Add to that the ongoing supply chain crisis, which is further straining market conditions, requiring companies to keep more inventory on hand, therefore requiring more warehouse storage. It's a tricky mix. If you've acquired warehouse space in the past two years, this is not news, but it may come as a shock to others. As a brand seeking new or more space, here are some ways to mitigate costs.
Don't wait for new fees to hit.
Talk to your warehouse partner to get a handle on where your rents are headed and figure out how to start increasing your prices using methods that are digestible for your customers. For example, add value for them in ways that don't hurt your profit margins, such as creating product bundles with slow- or non-moving inventory. This is a total win-win because your customers are receiving value in the form of goods and experience, and you're able to move items you'd otherwise have to pay to store or liquidate.
Another option is to raise prices only on certain items--specifically fast-moving products that account for a large portion of sales. This minimizes the potential for ruffling customers' feathers while maximizing additional revenue potential.
Or, instead of product price increases, initiate a flat fee that covers rising costs. Take this opportunity to be transparent with customers, as it's something they truly value. By explaining why costs have increased, you're providing them with information and respect, paving the way for them to digest and accept this change more easily rather that feeling duped or blindsided by any cost increases.
Get rid of sluggish inventory.
There are few things more detrimental to the success of a retail business than slow or non-moving inventory. The longer inventory sits, the more expensive it becomes, and the higher the risk of it becoming outdated.
Generally speaking--not taking into account niche retail categories--SKUs that haven't moved in 90-plus days are dead weight. This stock becomes an excessive expense because it ties up capital you could be investing in more productive avenues while occupying increasingly expensive warehouse space.
Understanding your customer base is the key to unlocking the best ways to offload these leftovers. Leverage historical customer data to design and promote targeted discounts, bundling and cross-selling deals to get things moving. Also consider adding lower-value items as a gift-with-purchase. If there's a chance it might not move anyway, you'll get more value out of the loyalty and retention you'll earn from improving your customers' experience.
Just-in-time (JIT) is an inventory management system that minimizes inventory and increases efficiency. Sounds great, right? It is, but it only succeeds in conjunction with highly accurate demand forecasting. It works by aligning product purchases and deliveries with forecast sales activity, reducing excess storage fees unnecessary inventory costs.

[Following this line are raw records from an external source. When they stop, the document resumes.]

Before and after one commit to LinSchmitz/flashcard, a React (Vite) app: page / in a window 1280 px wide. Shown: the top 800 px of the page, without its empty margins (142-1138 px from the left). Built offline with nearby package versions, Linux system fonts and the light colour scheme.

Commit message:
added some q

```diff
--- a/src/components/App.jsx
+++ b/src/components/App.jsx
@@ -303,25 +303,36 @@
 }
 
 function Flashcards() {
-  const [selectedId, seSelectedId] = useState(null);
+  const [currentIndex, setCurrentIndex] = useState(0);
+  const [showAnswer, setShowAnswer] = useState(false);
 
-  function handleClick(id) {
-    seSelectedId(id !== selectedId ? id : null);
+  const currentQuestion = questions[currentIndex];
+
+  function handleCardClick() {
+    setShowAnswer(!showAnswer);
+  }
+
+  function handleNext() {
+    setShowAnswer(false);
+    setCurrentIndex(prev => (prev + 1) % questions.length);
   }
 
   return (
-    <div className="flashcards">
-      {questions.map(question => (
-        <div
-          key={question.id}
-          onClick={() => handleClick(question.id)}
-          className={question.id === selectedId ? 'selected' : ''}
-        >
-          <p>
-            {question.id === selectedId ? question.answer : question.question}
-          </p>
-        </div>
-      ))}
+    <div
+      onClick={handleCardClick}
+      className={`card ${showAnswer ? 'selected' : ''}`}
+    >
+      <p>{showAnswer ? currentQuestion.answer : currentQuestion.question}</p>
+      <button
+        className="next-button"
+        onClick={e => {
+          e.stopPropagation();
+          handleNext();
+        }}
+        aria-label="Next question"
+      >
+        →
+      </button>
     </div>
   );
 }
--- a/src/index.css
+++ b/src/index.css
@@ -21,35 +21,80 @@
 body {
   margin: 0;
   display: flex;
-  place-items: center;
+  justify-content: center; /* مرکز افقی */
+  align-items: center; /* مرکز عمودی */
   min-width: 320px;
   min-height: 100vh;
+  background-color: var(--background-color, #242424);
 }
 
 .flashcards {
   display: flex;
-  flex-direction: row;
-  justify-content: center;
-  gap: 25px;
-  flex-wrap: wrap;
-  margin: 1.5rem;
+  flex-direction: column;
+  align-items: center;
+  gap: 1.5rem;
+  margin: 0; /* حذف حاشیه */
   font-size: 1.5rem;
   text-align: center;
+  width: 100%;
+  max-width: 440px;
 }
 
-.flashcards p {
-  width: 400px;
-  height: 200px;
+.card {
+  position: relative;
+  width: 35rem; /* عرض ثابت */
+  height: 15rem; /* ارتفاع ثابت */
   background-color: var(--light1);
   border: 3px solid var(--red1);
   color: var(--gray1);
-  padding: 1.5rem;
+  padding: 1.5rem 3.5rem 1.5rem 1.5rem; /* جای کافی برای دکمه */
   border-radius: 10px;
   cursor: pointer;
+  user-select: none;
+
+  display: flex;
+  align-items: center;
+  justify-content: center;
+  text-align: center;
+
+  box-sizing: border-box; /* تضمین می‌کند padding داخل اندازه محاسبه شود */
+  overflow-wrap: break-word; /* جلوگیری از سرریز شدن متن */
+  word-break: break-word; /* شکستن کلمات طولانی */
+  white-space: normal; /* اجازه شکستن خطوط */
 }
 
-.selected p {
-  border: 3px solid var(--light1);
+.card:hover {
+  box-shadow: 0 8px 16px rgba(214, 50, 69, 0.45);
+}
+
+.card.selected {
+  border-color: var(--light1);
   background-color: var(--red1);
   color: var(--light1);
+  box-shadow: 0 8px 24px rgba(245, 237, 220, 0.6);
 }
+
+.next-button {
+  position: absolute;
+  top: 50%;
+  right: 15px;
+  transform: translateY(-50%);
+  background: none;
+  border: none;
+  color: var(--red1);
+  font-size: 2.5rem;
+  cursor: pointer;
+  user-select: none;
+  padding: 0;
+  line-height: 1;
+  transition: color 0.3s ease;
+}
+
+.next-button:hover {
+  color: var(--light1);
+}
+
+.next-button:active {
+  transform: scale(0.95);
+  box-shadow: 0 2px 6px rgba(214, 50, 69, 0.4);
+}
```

The downside of this system, of course, is that you run the risk of being undersupplied in the event of any supply chain disruptions. But short of that, with a JIT system, you're setting up a process by which your warehouse only receives goods on an as-needed basis for the production process. As such, you avoid superfluous storage costs.
Follow warehouse guidance.
Adhere to the systems and processes your warehouse partner has in place to maximize the picking, packing, and shipping of your orders to customers, improving overall efficiency to ensure incoming products are received and put away as fast as possible. Even though labor is expensive, it's not increasing at the same rate as commercial space.
With so many variables contributing to what happens in the economy, the nature of commercial space is precarious. To offset costs, be as efficient as possible in other areas of operation, and work with your warehouse partner to maintain high visibility--as well as reciprocal generosity--as conditions evolve.